Task statement:
With the entries below as the source, tally the lines that contain the string "html" and give the number only.

Data:

☆ ☆ ☆ ☆ ☆

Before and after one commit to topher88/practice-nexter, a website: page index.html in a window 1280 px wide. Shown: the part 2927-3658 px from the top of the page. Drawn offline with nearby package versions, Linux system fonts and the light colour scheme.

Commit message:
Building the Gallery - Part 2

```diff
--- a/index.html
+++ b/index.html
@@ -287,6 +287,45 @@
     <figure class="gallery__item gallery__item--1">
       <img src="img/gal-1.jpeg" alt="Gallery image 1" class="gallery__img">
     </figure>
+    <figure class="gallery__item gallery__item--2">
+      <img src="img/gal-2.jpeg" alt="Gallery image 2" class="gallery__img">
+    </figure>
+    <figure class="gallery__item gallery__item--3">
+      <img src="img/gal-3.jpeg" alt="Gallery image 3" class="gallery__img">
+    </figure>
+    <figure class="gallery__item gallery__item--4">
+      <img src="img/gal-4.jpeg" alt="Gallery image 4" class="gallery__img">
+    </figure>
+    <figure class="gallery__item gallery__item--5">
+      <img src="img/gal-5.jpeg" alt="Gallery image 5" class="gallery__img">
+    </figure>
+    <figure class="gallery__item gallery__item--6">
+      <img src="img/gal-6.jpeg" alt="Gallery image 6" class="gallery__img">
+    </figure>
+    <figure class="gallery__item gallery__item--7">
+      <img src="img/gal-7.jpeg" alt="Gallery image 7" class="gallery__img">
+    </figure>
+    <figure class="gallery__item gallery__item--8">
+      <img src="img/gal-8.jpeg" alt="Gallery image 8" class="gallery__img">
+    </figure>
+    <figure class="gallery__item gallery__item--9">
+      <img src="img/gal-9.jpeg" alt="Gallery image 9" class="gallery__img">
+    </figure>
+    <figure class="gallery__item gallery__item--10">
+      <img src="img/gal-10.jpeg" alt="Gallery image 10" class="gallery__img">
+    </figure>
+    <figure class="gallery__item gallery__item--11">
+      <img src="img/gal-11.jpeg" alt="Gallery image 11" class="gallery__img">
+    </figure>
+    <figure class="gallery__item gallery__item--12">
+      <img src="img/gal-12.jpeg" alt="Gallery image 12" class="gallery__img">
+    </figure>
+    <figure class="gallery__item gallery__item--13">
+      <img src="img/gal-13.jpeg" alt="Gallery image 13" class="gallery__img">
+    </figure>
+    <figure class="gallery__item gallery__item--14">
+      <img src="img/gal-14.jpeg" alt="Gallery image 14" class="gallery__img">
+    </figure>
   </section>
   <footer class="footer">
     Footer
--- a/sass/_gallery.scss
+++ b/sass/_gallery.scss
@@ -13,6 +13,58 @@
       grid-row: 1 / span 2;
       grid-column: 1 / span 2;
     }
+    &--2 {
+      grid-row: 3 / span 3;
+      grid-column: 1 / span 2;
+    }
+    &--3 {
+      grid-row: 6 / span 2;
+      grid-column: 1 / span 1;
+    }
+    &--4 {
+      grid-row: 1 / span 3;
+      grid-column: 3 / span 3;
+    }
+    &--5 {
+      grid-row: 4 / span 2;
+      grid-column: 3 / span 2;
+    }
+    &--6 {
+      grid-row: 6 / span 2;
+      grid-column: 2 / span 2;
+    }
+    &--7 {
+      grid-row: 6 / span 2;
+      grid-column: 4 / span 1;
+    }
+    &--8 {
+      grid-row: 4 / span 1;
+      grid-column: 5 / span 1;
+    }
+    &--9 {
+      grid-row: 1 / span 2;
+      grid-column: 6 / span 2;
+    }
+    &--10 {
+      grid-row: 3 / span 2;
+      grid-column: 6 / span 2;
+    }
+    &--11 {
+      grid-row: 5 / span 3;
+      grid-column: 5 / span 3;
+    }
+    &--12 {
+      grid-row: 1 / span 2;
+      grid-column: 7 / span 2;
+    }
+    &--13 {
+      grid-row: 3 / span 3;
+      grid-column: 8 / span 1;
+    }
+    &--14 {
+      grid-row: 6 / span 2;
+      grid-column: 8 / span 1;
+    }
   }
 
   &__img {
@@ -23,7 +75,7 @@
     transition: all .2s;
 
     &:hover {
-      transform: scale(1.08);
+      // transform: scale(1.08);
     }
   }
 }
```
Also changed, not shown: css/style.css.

☆ ☆ ☆ ☆ ☆

Solution for this task:
3